Subject Line: This is the first thing someone sees when they receive an email, so it’s imperative this is right. The subject needs to be short, specific, and relevant to the content. An empty or misleading subject line can quickly strike a wrong chord. For prospecting emails, go with something catchy that could provide instant value to the recipients. For prospects with whom you share a contact, it’s helpful to get their name in: “Friend of Walter Smith.” For follow ups after a call, consider the tried and true “Follow up to our call on 5/9.”

Greeting or Salutation: Much has changed from the early days of email. While formal greetings such as Dear Sir or Madam, followed by a colon, were popular in the 90s, it’s now common to strike a friendlier tone with a simple Hello, Hi, or Hey, followed by a first name and a comma. Do not assume a prospect likes a shortened form of their name. Not all Roberts go by Bob nor are all Christines Chris. Unless you are certain about what they go by, use the full first name.

Body of Email: Short paragraphs of one to three lines are better than blocks of text. These can appear intimidating to readers, and they are less likely to read emails that require a great deal of work. Succinct paragraphs read quicker, are easier to understand, and your points are more likely to be remembered when they are spaced apart.

Tone and Punctuation: Most word processing programs have built-in spelling and grammar checks that are better than in years past. Utilize such features to ensure your email doesn’t arrive riddled with typos and run-in sentences. Also, read the email aloud before you send it. This helps you hear the tone as the client will when they read it. Depending how far along you are in your business relationship, it’s best to keep things simple at first and avoid too many questions, which can get confusing. Once you are established with a client, you can shift to a more casual and even friendly tone.

Attachments: When sending attachments, make sure these are clearly marked in the body of the email. This can be as simple as, “Attached, please find the document entitled Sales Proposal.” Also, open the attachment yourself before you hit send to make sure you attached the correct document, that it opens, and isn’t protected or encrypted for specific users. Instead of sending large attachments, consider providing a link to a file-sharing site. It will improve your chances of deliverability, as many mail servers put limits on the size of incoming mail.

Reply, Reply All, CC, and BCC: Ensure your reply is meant for all the users on the email. Often, especially in longer email chains, conversations can be reduced to simple exchanges that no longer apply to everyone. Be considerate and switch to a private email so as not to waste others’ time. Also, it is customary to make your main contact first in a list of multiple recipients, followed by bosses and other superiors.

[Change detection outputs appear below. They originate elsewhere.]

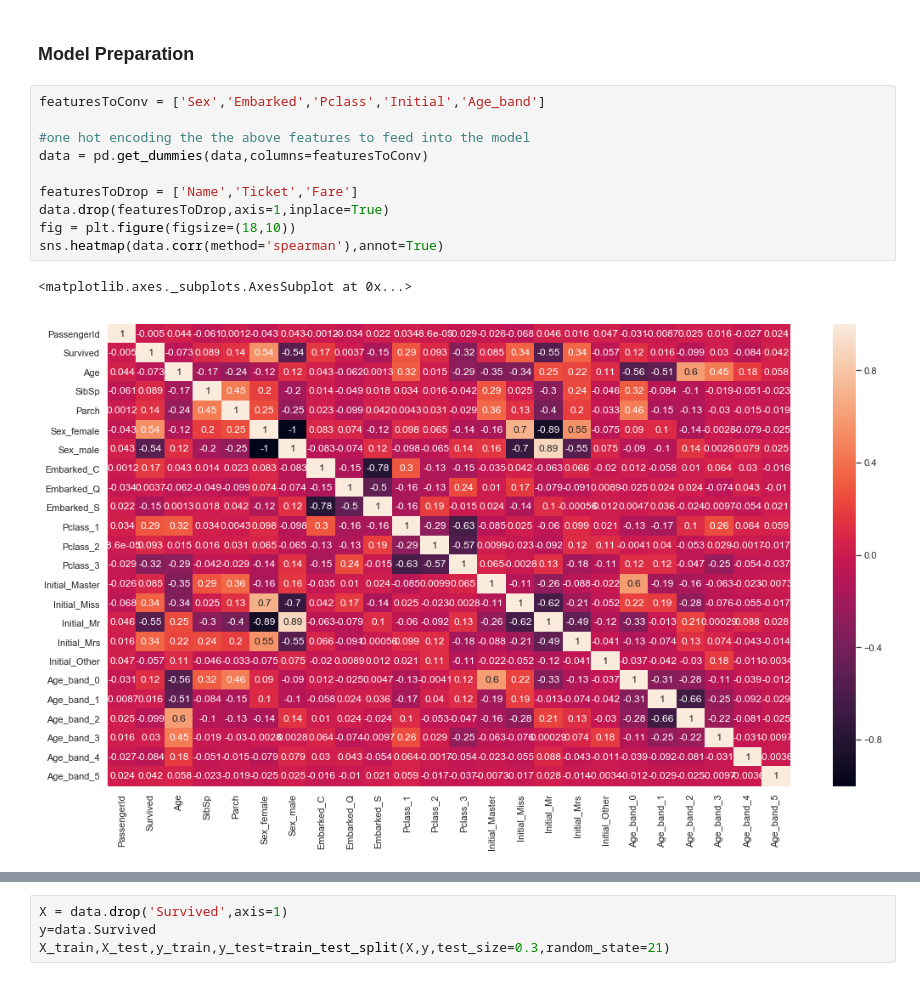
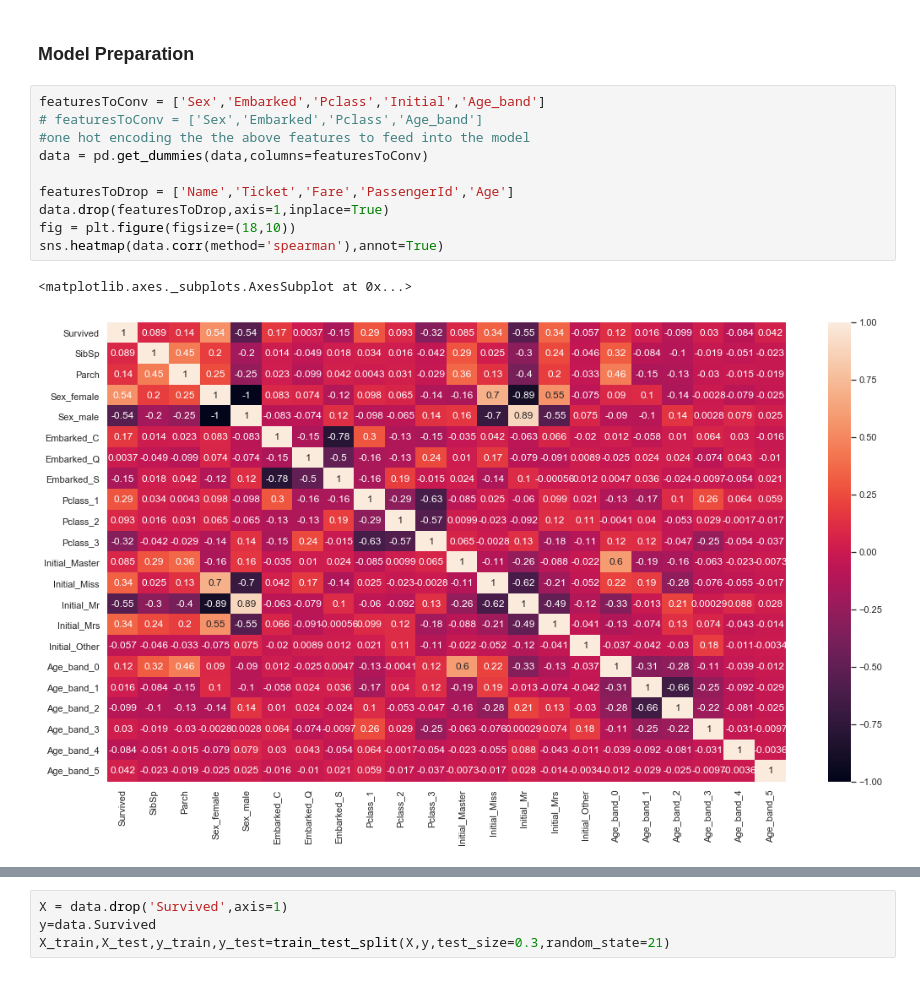
Before and after one commit to nishcn91/ML_models, a Jupyter notebook: Titanic Dataset Analysis and Basic Classification.ipynb, the cells around one changed output, grey strips where cells are left out. Cells and saved outputs as stored; diff of their text form.

```diff
--- a/Titanic Dataset Analysis and Basic Classification.ipynb
+++ b/Titanic Dataset Analysis and Basic Classification.ipynb
@@ -401,14 +405,14 @@ pd.crosstab(data.Age_band,data.Survived).style.background_gradient(cmap="summer_
 ### Model Preparation
 # %%
 featuresToConv = ['Sex','Embarked','Pclass','Initial','Age_band']
-
+# featuresToConv = ['Sex','Embarked','Pclass','Age_band']
 #one hot encoding the the above features to feed into the model
 data = pd.get_dummies(data,columns=featuresToConv)
 
-featuresToDrop = ['Name','Ticket','Fare']
+featuresToDrop = ['Name','Ticket','Fare','PassengerId','Age']
 data.drop(featuresToDrop,axis=1,inplace=True)
 fig = plt.figure(figsize=(18,10))
 sns.heatmap(data.corr(method='spearman'),annot=True)
 # %% [output]
 <matplotlib.axes._subplots.AxesSubplot at 0x...>
-[figure, old version]
+[figure, new version]
```
Also changed, not shown: parts of 27 cells of this notebook.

However, if these are added as a courtesy, include them on CC. BCC should include recipients you don’t want the main recipients to be aware of, such as your boss or members of your team.

Sign Off or Closing: In closing your email, it is customary to thank the recipient for their time. Keep this simple and include how they can contact you or a link that allows them to book time on your calendar for a call. Whether you decide to sign off with a traditional line such as “Best Regards” or “Sincerely,” or instead choose a more common sign off such as “Look forward to hearing from you” or a simple “Cheers,” is up to you. What’s important is to remain courteous and not make the recipient feel like they’re someone you take for granted.

Your emails are an extension of your personal brand. They are your unique voice and something that defines and differentiates you from the competition. They not only reflect on you, but also your employer. It’s also helpful to remember key points of etiquette to ensure the impression they create is positive. Mostly, you want to strike a friendly tone that establishes you as someone others trust and want to work with. Though email etiquette changes over time, one thing that remains constant is the need to sound sincere, helpful, and genuinely interested in the needs of your customers. Once you do that, you can build productive relationships through email that become progressively more casual and benefit both you and your clients.